_What is being asked:_ Please restate the entries verbatim. The copy should hold no pictures.

[Start of section]

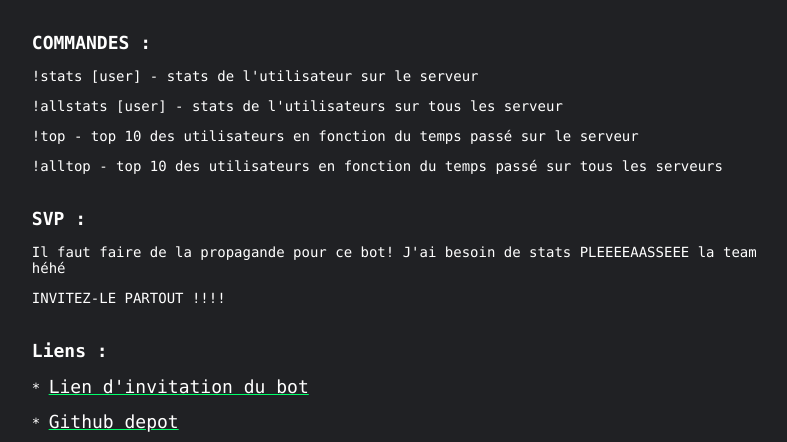
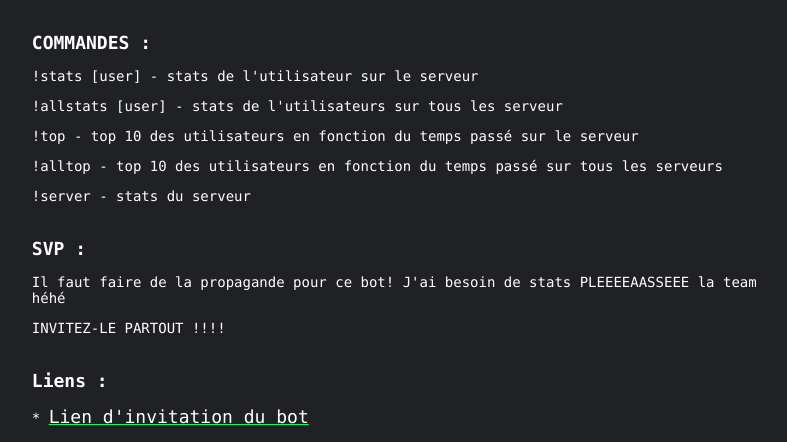
Before and after one commit to Bugpig03/DiscordHourglassBot, a Flask app: page /about in a window 1280 px wide. Shown: the part 263-705 px from the top of the page, without its empty margins (229-1016 px from the left). Run offline with Flask 3, Linux system fonts and the light colour scheme.

Commit message:
add server command on web site

```diff
--- a/web/templates/about.html
+++ b/web/templates/about.html
@@ -32,6 +32,7 @@
         <p>!allstats [user] - stats de l'utilisateurs sur tous les serveur</p>
         <p>!top - top 10 des utilisateurs en fonction du temps passé sur le serveur</p>
         <p>!alltop - top 10 des utilisateurs en fonction du temps passé sur tous les serveurs</p>
+        <p>!server - stats du serveur</p>
         <div style="height: 5px;"></div>
         <h2>SVP :</h2>
         <p>Il faut faire de la propagande pour ce bot! J'ai besoin de stats PLEEEEAASSEEE la team héhé</p>
```
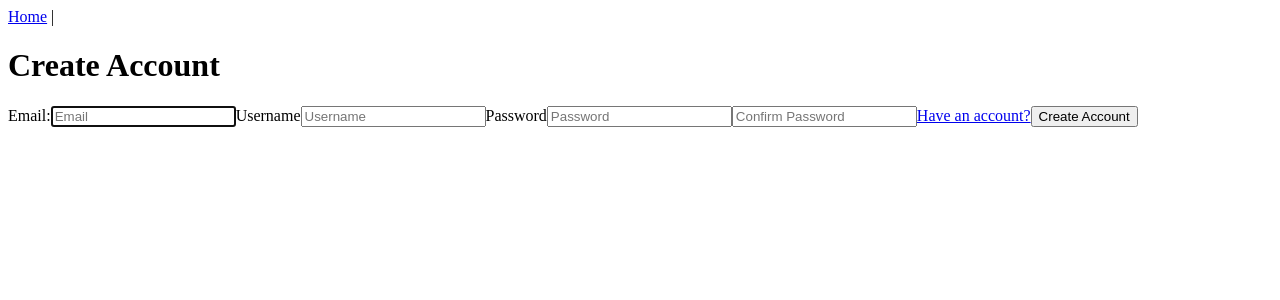
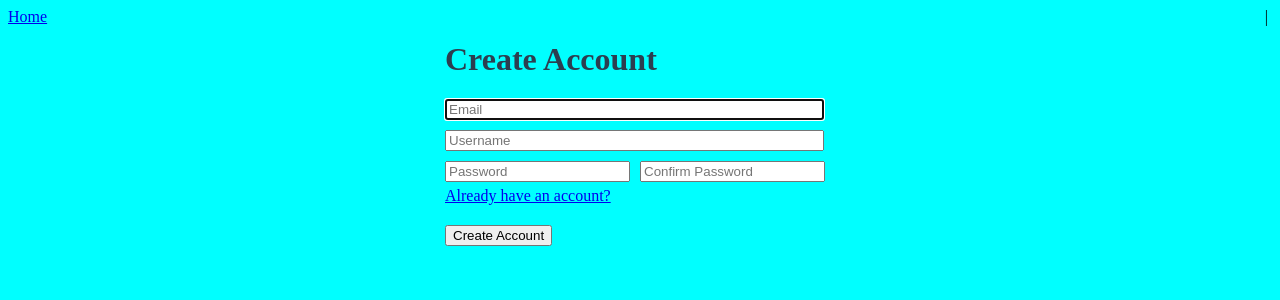
Before and after one commit to DanBlackman1/final-capstone-virtual-stocks, a Vue app in the folder vue/: page /register in a window 1280 px wide. Shown: the top 300 px of the page. Built offline with nearby package versions, Linux system fonts and the light colour scheme.

Commit message:
register user appearance modifications

```diff
--- a/vue/src/App.vue
+++ b/vue/src/App.vue
@@ -7,3 +7,10 @@
     <router-view />
   </div>
 </template>
+
+<style>
+div#nav{
+display: flex;
+justify-content: space-between;
+}
+</style>
--- a/vue/src/views/Register.vue
+++ b/vue/src/views/Register.vue
@@ -5,7 +5,13 @@
       <div class="alert alert-danger" role="alert" v-if="registrationErrors">
         {{ registrationErrorMsg }}
       </div>
-      <label for="email" class="sr-only">Email:</label>
+
+
+      <!-- DO NOT NEED THE LABEL: EMAIL USERNAME, ETC.  Sam took them out for now  -->
+      <!-- "Home" is in the app.vue -->
+
+
+      <label for="email" class="sr-only" id="email"></label>
       <input
         type="text"
         id="email"
@@ -15,7 +21,8 @@
         required
         autofocus
       />
-      <label for="username" class="sr-only">Username</label>
+      <div id="username">
+        <label for="username" class="sr-only" ></label>
         <input
           type="text"
           id="username"
@@ -25,7 +32,9 @@
           required
           autofocus
         />
-      <label for="password" class="sr-only">Password</label>
+      </div>
+      <div id="password">
+        <label for="password" class="sr-only"></label>
         <input
           type="password"
           id="password"
@@ -42,7 +51,10 @@
           v-model="user.confirmPassword"
           required
           />
-      <router-link :to="{ name: 'login' }">Have an account?</router-link>
+      </div>
+      <div class="account">
+        <router-link :to="{ name: 'login' }">Already have an account? </router-link>
+      </div>
       <button class="btn btn-lg btn-primary btn-block" type="submit">
         Create Account
       </button>
@@ -100,4 +112,62 @@ export default {
 };
 </script>
 
-<style></style>
+<style>
+.h3{
+  grid-area: create;
+
+  color: #2c3e50;
+  margin-top: 15px;
+}
+
+.alert{
+  grid-area: alert;
+
+}
+
+#email{
+  grid-area: email;
+  width: 95%;
+}
+/* WE WOULD NEED TO ADDRESS MIN WIDTH IF THEY ARE ON VERY SMALL SCREEN */
+#password{
+  grid-area: password;
+  min-width: 40%;
+  margin-right: 10px;
+  margin-top: 5px
+}
+#username{
+  grid-area: username;
+  width: 97.5%;
+  margin-top: 5px
+
+}
+.account{
+  grid-area: account;
+  margin-top: 5px
+}
+.btn{
+  grid-area: button;
+  margin-top: 20px
+}
+#register{
+  display: grid;
+  display: flex;
+    grid-template-columns:  1fr;
+    text-align: left;
+    grid-template-areas:
+        "create "
+        "alert "
+        "email "
+        "username "
+        "password "
+        "account "
+        "button ";
+        justify-content: center;
+
+}
+html{
+background-color: aqua;
+}
+
+</style>
```
Also changed, not shown: vue/images/stonks.jpg (added). Lines whose indentation alone changed are shown as unchanged.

[End of section]

_Answer to the problem:_
Before and after one commit to Bugpig03/DiscordHourglassBot, a Flask app: page /about in a window 1280 px wide. Shown: the part 263-705 px from the top of the page, without its empty margins (229-1016 px from the left). Run offline with Flask 3, Linux system fonts and the light colour scheme.

Commit message:
add server command on web site

```diff
--- a/web/templates/about.html
+++ b/web/templates/about.html
@@ -32,6 +32,7 @@
         <p>!allstats [user] - stats de l'utilisateurs sur tous les serveur</p>
         <p>!top - top 10 des utilisateurs en fonction du temps passé sur le serveur</p>
         <p>!alltop - top 10 des utilisateurs en fonction du temps passé sur tous les serveurs</p>
+        <p>!server - stats du serveur</p>
         <div style="height: 5px;"></div>
         <h2>SVP :</h2>
         <p>Il faut faire de la propagande pour ce bot! J'ai besoin de stats PLEEEEAASSEEE la team héhé</p>
```
Before and after one commit to DanBlackman1/final-capstone-virtual-stocks, a Vue app in the folder vue/: page /register in a window 1280 px wide. Shown: the top 300 px of the page. Built offline with nearby package versions, Linux system fonts and the light colour scheme.

Commit message:
register user appearance modifications

```diff
--- a/vue/src/App.vue
+++ b/vue/src/App.vue
@@ -7,3 +7,10 @@
     <router-view />
   </div>
 </template>
+
+<style>
+div#nav{
+display: flex;
+justify-content: space-between;
+}
+</style>
--- a/vue/src/views/Register.vue
+++ b/vue/src/views/Register.vue
@@ -5,7 +5,13 @@
       <div class="alert alert-danger" role="alert" v-if="registrationErrors">
         {{ registrationErrorMsg }}
       </div>
-      <label for="email" class="sr-only">Email:</label>
+
+
+      <!-- DO NOT NEED THE LABEL: EMAIL USERNAME, ETC.  Sam took them out for now  -->
+      <!-- "Home" is in the app.vue -->
+
+
+      <label for="email" class="sr-only" id="email"></label>
       <input
         type="text"
         id="email"
@@ -15,7 +21,8 @@
         required
         autofocus
       />
-      <label for="username" class="sr-only">Username</label>
+      <div id="username">
+        <label for="username" class="sr-only" ></label>
         <input
           type="text"
           id="username"
@@ -25,7 +32,9 @@
           required
           autofocus
         />
-      <label for="password" class="sr-only">Password</label>
+      </div>
+      <div id="password">
+        <label for="password" class="sr-only"></label>
         <input
           type="password"
           id="password"
@@ -42,7 +51,10 @@
           v-model="user.confirmPassword"
           required
           />
-      <router-link :to="{ name: 'login' }">Have an account?</router-link>
+      </div>
+      <div class="account">
+        <router-link :to="{ name: 'login' }">Already have an account? </router-link>
+      </div>
       <button class="btn btn-lg btn-primary btn-block" type="submit">
         Create Account
       </button>
@@ -100,4 +112,62 @@ export default {
 };
 </script>
 
-<style></style>
+<style>
+.h3{
+  grid-area: create;
+
+  color: #2c3e50;
+  margin-top: 15px;
+}
+
+.alert{
+  grid-area: alert;
+
+}
+
+#email{
+  grid-area: email;
+  width: 95%;
+}
+/* WE WOULD NEED TO ADDRESS MIN WIDTH IF THEY ARE ON VERY SMALL SCREEN */
+#password{
+  grid-area: password;
+  min-width: 40%;
+  margin-right: 10px;
+  margin-top: 5px
+}
+#username{
+  grid-area: username;
+  width: 97.5%;
+  margin-top: 5px
+
+}
+.account{
+  grid-area: account;
+  margin-top: 5px
+}
+.btn{
+  grid-area: button;
+  margin-top: 20px
+}
+#register{
+  display: grid;
+  display: flex;
+    grid-template-columns:  1fr;
+    text-align: left;
+    grid-template-areas:
+        "create "
+        "alert "
+        "email "
+        "username "
+        "password "
+        "account "
+        "button ";
+        justify-content: center;
+
+}
+html{
+background-color: aqua;
+}
+
+</style>
```
Also changed, not shown: vue/images/stonks.jpg (added). Lines whose indentation alone changed are shown as unchanged.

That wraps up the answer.